I am a psychotherapist, art therapist and couples therapist who approaches therapy with an understanding that getting inspired by an idea or material can open the possibility for creativity, growth and change. I have seen how trauma, grief, life experiences and personalities are pathologized and categorized, which can tarnish the ability to see patients holistically, as individuals rather than a series of symptoms or diagnostic criteria. While I am an expert in psychotherapy and couples therapy, I believe my patients are experts in their own right. By building strong, compassionate trust, my patients and I work together to learn what is important to them, and what tools might be most effective in creating the kind of life they want.
After undergraduate study at Washington University and working as a teacher, I completed a Master’s degree in Art Therapy at Pratt Institute, where I continue to be involved through both teaching and supervision. Before joining Tribeca Therapy, I worked in schools and medical settings where I treated individuals, parents, families, children and teens dealing with complex medical conditions, including people with pediatric and adult cancers, non-compliant teens with chronic conditions, and parents with preterm babies and children with developmental challenges. I also provided bereavement counseling for families and helped families facing significant medical challenges and loss.
I am trained in object relations, which suggests that how we’re treated by parents becomes an expectation of how others treat us, and attachment theory, which emphasizes how our earliest interactions with parents impacts how children (and later, adults) relate in the world and impacts how couples develop in relationships.
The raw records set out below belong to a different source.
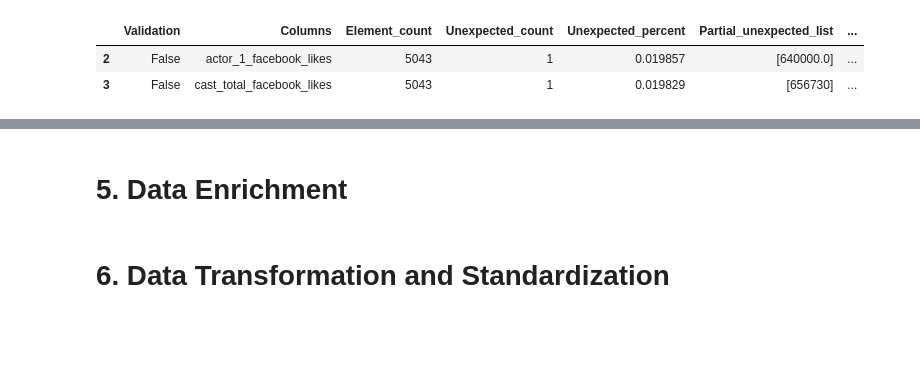
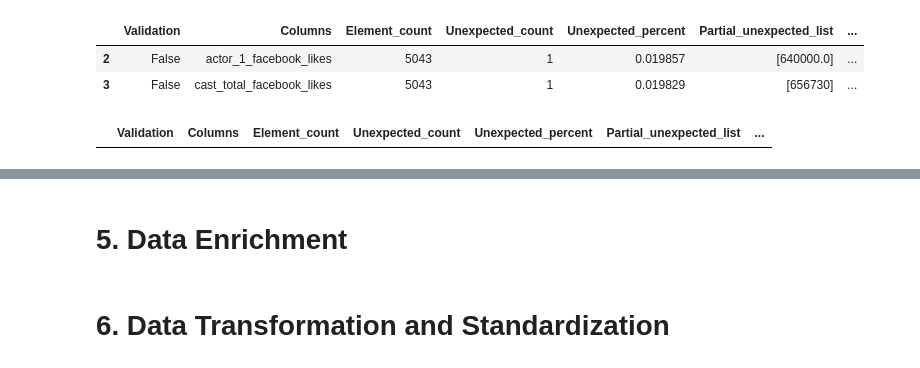
Before and after one commit to brunoVnonato/pyyne_data_eng_test, a Jupyter notebook: movie_metadata_pipeline.ipynb, the cells around one changed output, grey strips where cells are left out. Cells and saved outputs as stored; diff of their text form; code cells hidden in the pictures; blank space fills up the shorter version.

```diff
--- a/movie_metadata_pipeline.ipynb
+++ b/movie_metadata_pipeline.ipynb
@@ -614,5 +608,33 @@ report
 |  | Validation | Columns | Element_count | Unexpected_count | Unexpected_percent | Partial_unexpected_list | ... |
 | 2 | False | actor_1_facebook_likes | 5043 | 1 | 0.019857 | [640000.0] | ... |
 | 3 | False | cast_total_facebook_likes | 5043 | 1 | 0.019829 | [656730] | ... |
+# %%
+# Other columns that can not be negative
+non_negative_columns = ['title_year', 'imdb_score', 'aspect_ratio']
+
+validation_results_by_columns = []
+
+for column in non_negative_columns:
+    expectation_value_between = gx.expectations.ExpectColumnValuesToBeBetween(column=column, min_value=0 , max_value=500000)
+    results = batch.validate(expectation_value_between)
+    validation_results_by_columns.append(
+        {
+            "Validation":results['success'],
+            "Columns":results['expectation_config']['kwargs']['column'],
+            "Element_count":results['result']['element_count'],
+            "Unexpected_count":results['result']['unexpected_count'],
+            "Unexpected_percent":results['result']['unexpected_percent'],
+            "Partial_unexpected_list":results['result']['partial_unexpected_list'],
+            "Partial_unexpected_index_list":results['result']['partial_unexpected_index_list']
+
+        }
+    )
+
+df = pd.DataFrame(validation_results_by_columns)
+report = df.loc[df['Validation']==False, : ]
+# %%
+report
+# %% [output]
+|  | Validation | Columns | Element_count | Unexpected_count | Unexpected_percent | Partial_unexpected_list | ... |
 # %% [markdown]
 # 4. Data Integrity and Duplicates
```
Also changed, not shown: parts of 13 cells of this notebook.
These early experiences inform our present, leading us to similar relationships, friendships and situations. I also bring in my training with Cognitive Behavioral Therapy, motivational interviewing and positive psychology. Rather than applying these in an “off-the-shelf” manner, I understand these, as with any therapeutic techniques, as tools I can use with specific consideration for each patient’s unique needs.
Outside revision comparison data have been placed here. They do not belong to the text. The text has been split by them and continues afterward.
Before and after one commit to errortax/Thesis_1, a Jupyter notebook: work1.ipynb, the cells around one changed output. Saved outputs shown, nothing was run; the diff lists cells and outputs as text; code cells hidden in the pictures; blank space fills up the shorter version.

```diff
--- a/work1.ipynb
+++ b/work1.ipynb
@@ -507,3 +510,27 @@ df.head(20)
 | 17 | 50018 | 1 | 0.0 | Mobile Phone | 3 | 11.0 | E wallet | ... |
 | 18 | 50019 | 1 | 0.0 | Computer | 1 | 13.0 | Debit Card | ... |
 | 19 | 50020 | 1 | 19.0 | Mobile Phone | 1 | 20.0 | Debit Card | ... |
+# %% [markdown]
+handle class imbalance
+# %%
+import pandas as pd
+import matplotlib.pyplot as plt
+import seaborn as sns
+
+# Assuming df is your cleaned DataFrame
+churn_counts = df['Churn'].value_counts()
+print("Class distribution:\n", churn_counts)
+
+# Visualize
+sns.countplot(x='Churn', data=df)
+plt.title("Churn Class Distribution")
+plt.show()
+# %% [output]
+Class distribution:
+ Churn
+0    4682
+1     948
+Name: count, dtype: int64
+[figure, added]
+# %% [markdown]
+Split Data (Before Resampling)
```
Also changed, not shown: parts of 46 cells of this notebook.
Art making is another powerful way to draw out engagement and can easily go hand-in-hand with talk therapy. Many adults, especially, find art making intimidating. As a potter, I experienced this myself since when I began working with clay, I felt I had no aptitude with it. Eventually, as I kept working, something clicked and it has been my chosen medium ever since. I bring this attitude into my approach to therapy, knowing that trying something new, whether a new material or art itself, can be a chance to gain new perspective and insight.
Through my career, I have had the opportunity to help patients from diverse cultural backgrounds. I take to heart that our identities, including race, gender, sexuality, ethnicity, class, and power, affect our relationships, careers, everyday experiences and therefore, our emotional well-being. What we look like, where we’re from, our culture, gender expression, and sexual identity affect how we’re treated in smaller interactions with individuals and in bigger ways in school, work and healthcare. Messages from our families, communities and politicians about these parts of who we are can shape and limit how we see ourselves and the possibilities available to us. I am thrilled to be part of a community of therapists at Tribeca Therapy who are committed to continued growth and development, as well as conscious of the impact culture plays on our personal lives.